But Trump’s fears about Sondland testifying are not misplaced. He sits at the core of the Ukraine scandal.

According to recently released text messages, at the same time he was plotting with other US diplomats to strong-arm Kyiv into announcing an illegitimate corruption investigation of former vice president Joe Biden, Sondland was in regular contact with Trump.


There may be no government official who can more directly implicate the president in wrongdoing.

But the White House’s calculations may be even more cynical than merely protecting the president from embarrassment. Obstructing Congress from engaging in lawful oversight of the executive branch might ensure Trump’s impeachment, but he knows Senate Republicans will vote against conviction.

Senate Majority Leader Mitch McConnell said as much this week. In a new campaign ad he told supporters, “The way that impeachment stops is a Senate majority with me as majority leader.” or, in layman’s terms: In other words: “I will protect our law-breaking president, no matter what.”

So why give congressional Democrats more ammunition to use against him?

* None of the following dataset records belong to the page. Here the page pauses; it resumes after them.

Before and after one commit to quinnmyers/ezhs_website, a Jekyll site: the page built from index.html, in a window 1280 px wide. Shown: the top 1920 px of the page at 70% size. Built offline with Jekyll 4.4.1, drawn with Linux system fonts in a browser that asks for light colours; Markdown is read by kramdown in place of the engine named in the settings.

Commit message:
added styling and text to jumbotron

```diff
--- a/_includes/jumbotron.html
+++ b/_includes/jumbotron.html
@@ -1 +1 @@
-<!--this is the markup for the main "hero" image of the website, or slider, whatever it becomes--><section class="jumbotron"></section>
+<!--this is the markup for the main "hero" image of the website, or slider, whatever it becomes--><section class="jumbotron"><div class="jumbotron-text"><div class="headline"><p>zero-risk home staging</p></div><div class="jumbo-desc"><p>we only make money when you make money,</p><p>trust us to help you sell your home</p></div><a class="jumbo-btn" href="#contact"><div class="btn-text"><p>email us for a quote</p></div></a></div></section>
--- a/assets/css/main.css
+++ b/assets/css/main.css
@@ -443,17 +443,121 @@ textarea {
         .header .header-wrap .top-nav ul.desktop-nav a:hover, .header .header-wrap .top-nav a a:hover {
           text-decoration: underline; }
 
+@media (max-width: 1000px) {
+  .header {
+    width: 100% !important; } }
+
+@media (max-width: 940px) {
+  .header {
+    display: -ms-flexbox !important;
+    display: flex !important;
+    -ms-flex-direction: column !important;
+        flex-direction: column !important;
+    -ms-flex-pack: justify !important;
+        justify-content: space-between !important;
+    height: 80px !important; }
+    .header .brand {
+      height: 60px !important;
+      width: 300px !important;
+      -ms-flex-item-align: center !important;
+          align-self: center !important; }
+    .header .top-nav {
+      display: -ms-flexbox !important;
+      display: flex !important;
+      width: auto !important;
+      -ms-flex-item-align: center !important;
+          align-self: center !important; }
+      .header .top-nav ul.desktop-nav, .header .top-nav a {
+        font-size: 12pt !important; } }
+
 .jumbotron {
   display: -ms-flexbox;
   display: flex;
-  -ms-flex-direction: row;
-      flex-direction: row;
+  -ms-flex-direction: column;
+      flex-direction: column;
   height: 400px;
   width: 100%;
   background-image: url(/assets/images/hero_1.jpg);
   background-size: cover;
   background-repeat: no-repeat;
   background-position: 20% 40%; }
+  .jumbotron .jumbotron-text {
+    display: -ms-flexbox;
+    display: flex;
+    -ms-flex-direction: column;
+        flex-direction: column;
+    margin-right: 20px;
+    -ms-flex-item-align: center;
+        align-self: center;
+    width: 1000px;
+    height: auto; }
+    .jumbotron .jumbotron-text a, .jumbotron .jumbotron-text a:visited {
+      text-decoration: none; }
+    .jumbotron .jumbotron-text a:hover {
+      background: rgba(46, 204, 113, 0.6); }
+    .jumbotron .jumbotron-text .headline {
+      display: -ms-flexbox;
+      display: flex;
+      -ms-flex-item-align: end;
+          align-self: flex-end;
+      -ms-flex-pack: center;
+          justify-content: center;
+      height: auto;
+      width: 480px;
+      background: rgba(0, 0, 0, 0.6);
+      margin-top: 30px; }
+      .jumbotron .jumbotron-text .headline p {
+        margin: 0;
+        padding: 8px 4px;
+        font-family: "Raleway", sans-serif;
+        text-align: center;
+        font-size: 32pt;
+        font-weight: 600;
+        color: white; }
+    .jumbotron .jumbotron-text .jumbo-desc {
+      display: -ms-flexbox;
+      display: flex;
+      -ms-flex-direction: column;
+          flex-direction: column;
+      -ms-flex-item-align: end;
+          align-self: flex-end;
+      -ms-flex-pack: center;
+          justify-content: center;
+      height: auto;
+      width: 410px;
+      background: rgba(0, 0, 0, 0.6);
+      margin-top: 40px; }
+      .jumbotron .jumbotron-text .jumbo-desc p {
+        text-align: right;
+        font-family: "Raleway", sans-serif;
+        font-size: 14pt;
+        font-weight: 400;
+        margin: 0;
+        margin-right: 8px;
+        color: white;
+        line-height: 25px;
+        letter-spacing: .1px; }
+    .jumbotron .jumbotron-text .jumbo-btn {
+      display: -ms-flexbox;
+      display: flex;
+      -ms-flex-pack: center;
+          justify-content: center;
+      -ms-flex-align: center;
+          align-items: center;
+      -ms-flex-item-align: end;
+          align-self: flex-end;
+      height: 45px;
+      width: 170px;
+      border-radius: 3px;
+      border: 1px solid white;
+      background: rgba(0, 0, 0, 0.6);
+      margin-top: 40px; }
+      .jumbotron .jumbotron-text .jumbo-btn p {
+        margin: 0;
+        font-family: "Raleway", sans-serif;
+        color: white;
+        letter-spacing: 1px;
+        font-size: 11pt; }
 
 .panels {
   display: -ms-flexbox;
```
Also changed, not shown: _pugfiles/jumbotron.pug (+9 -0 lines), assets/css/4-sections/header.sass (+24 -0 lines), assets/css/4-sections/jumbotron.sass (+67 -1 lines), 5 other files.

Since Trump can rely on Senate Republicans to excuse his behavior and never hold him accountable for his actions, he can continue his nearly year-long refusal to obstruct congressional investigators. Heck, he can even commit new impeachable offenses.

He can call on China to interfere in the US presidential election while standing on the White House lawn and have it waved off as merely a joke, intended to get the goat of gullible reporters.

He can even abandon a key partner in the war against ISIS, threaten to “destroy and obliterate” the economy of a longstanding US and NATO ally, and refer, ironically or not, to his “great and unmatched wisdom” . . . and it will produce little more than furrowed brows and expressions of concern from Republicans.


With the GOP acting as coconspirators in the president’s efforts to obstruct Congress, ignore the Constitution, and undermine democracy, the road is wide open for Trump. And as long as they are prepared to trash their oath of office and give him a blank check, there is no end in sight to Trump’s abuse of presidential power. By doing nothing to stop him, Republicans are encouraging even more outrageous behavior from the president.

For two-and-half years, Republicans have enabled Trump’s worst excesses — too craven and cowardly to stand up to him. Now they are his willing accomplices.

Michael A. Cohen’s column appears regularly in the Globe. Follow him on Twitter @speechboy71.